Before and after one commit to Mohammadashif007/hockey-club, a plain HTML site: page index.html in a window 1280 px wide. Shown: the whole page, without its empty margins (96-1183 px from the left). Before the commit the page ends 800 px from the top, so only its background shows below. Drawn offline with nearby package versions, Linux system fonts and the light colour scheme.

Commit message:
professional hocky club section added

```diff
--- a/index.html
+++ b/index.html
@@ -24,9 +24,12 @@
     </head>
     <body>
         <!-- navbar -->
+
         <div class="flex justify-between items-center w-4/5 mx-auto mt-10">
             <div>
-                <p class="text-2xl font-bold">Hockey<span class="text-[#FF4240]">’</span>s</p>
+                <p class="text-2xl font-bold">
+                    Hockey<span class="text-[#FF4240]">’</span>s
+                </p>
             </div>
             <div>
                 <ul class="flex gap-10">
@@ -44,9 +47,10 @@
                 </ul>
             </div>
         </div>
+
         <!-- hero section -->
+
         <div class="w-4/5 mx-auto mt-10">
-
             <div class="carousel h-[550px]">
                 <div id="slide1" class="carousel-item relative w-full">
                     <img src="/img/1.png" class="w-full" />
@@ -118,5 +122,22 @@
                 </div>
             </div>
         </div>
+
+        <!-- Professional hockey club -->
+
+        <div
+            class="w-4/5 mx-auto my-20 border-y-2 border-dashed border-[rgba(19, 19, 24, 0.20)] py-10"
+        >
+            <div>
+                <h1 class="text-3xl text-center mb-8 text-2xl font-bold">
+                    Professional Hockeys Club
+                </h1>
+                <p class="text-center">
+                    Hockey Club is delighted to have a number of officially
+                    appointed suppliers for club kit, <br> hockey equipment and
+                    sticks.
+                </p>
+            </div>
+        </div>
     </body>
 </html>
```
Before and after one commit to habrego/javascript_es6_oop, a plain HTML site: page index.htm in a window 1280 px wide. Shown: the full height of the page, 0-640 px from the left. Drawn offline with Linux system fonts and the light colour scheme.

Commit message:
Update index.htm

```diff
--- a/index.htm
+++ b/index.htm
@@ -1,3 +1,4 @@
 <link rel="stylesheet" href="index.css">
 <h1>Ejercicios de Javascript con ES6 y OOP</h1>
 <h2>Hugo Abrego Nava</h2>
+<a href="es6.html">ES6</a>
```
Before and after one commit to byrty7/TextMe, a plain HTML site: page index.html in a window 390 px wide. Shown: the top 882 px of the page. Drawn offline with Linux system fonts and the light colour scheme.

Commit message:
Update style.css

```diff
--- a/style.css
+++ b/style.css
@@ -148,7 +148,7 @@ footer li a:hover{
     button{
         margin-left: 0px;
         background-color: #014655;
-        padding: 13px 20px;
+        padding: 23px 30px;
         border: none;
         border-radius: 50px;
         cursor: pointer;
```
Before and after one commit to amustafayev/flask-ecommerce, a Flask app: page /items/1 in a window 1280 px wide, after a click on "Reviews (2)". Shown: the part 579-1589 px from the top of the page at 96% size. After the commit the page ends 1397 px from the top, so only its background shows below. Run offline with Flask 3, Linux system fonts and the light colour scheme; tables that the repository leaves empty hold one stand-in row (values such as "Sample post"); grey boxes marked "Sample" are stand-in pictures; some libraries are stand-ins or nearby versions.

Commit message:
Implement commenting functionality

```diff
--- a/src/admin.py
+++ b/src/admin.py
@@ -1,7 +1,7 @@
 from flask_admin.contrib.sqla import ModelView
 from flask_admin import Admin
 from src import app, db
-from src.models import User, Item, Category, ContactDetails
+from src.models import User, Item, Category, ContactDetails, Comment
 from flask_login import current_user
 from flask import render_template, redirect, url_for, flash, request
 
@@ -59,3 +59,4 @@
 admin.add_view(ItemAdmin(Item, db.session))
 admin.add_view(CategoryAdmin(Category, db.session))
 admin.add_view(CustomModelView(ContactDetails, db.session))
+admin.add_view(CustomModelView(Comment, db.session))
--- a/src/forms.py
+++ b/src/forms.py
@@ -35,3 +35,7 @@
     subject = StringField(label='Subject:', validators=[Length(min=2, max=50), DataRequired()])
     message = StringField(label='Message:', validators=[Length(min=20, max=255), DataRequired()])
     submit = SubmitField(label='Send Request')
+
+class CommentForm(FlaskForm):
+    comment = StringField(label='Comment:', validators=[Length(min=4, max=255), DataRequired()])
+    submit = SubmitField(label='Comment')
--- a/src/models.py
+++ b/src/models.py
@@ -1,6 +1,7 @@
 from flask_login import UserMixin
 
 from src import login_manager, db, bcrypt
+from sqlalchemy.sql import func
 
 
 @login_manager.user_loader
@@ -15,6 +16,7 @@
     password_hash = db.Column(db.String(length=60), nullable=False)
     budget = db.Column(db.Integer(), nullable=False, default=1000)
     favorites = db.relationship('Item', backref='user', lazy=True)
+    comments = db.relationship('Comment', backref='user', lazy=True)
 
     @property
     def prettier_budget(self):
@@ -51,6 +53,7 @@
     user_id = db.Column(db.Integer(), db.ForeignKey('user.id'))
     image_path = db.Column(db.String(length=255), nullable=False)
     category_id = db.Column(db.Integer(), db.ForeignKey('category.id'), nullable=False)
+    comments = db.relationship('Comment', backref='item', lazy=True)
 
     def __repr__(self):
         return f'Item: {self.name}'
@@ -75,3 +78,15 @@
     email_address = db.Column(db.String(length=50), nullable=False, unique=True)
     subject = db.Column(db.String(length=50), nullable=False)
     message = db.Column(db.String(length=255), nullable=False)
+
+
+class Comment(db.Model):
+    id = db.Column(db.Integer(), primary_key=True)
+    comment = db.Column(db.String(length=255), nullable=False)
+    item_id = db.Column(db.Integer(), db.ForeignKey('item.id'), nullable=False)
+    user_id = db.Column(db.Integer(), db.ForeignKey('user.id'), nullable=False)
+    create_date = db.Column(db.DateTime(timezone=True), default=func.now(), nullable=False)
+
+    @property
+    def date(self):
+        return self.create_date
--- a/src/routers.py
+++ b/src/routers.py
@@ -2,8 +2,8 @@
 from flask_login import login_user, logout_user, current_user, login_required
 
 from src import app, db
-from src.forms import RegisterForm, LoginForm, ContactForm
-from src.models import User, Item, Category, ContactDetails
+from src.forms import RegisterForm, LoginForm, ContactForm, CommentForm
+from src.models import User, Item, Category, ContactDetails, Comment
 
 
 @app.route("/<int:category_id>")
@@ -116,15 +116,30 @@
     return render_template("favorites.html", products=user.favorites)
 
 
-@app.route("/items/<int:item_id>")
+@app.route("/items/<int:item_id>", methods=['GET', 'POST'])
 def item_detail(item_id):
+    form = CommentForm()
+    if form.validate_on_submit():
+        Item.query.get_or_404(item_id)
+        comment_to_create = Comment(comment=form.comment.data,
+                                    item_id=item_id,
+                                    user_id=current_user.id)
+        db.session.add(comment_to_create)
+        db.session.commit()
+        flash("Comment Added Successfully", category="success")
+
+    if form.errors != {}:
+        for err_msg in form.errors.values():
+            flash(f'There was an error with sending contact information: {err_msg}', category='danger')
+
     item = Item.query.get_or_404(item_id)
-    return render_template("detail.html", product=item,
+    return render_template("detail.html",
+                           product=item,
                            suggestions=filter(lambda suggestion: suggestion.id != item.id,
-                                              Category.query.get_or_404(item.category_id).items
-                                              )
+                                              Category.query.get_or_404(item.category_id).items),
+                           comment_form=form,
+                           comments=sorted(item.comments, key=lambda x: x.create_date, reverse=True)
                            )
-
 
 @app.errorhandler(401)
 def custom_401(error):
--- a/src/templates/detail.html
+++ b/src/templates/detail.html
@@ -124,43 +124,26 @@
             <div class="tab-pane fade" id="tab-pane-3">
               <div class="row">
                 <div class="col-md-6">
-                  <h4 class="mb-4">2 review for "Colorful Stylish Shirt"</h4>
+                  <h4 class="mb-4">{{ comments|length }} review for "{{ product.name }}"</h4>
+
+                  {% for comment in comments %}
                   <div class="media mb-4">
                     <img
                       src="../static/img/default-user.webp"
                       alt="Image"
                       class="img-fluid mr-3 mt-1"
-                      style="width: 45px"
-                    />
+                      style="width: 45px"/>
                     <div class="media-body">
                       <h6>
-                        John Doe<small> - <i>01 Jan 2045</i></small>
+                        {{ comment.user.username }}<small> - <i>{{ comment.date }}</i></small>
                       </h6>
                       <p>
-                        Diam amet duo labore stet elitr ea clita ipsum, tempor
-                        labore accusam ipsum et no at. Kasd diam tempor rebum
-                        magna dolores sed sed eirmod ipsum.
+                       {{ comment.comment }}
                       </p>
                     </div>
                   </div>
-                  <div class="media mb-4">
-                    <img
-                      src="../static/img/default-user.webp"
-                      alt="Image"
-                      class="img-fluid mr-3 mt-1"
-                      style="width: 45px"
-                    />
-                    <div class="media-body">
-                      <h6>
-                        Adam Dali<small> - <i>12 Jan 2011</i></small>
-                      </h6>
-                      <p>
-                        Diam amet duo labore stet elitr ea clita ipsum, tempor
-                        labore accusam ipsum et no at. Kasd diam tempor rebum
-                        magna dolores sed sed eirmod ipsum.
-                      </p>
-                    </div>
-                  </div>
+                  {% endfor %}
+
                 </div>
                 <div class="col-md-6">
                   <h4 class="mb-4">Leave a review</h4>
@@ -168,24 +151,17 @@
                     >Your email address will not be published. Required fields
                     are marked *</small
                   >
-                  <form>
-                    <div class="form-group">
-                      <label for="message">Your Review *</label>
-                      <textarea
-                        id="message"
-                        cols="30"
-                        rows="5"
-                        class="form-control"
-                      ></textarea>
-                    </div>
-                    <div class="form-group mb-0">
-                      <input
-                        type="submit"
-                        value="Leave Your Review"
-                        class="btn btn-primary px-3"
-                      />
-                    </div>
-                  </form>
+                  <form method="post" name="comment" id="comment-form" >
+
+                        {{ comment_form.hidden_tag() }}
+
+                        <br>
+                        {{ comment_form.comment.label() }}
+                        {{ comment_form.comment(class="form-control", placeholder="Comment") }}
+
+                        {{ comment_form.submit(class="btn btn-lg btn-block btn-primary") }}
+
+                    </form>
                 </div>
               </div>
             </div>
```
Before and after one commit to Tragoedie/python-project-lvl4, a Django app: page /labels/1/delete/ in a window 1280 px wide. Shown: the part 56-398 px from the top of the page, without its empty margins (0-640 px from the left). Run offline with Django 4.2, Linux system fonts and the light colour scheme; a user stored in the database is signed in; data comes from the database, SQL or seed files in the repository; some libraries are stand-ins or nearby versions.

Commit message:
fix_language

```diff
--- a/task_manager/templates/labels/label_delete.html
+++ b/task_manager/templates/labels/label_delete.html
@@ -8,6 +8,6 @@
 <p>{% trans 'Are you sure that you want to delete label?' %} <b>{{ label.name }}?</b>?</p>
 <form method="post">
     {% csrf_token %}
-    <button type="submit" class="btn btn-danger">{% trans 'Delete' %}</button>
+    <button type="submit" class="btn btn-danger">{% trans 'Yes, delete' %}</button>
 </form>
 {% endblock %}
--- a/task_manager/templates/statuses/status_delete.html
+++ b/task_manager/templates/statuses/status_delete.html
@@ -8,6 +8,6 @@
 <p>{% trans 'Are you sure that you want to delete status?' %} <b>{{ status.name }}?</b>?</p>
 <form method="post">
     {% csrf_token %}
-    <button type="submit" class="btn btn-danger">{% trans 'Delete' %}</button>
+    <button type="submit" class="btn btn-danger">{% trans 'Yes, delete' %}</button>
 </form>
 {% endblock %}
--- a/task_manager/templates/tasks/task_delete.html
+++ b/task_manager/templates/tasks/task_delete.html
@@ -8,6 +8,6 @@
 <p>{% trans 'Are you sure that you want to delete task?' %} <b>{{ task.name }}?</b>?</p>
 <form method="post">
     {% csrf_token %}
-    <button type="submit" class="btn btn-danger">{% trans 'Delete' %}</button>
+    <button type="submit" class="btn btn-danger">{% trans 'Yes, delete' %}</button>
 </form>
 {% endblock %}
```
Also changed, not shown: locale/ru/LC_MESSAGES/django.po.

[WHAT YOU HAVE TO DO]: In the entries above, identify every line with the word "body". Copy those lines.

[TASK RESPONSE]:
     <body>
     </body>
                     <div class="media-body">
-                    <div class="media-body">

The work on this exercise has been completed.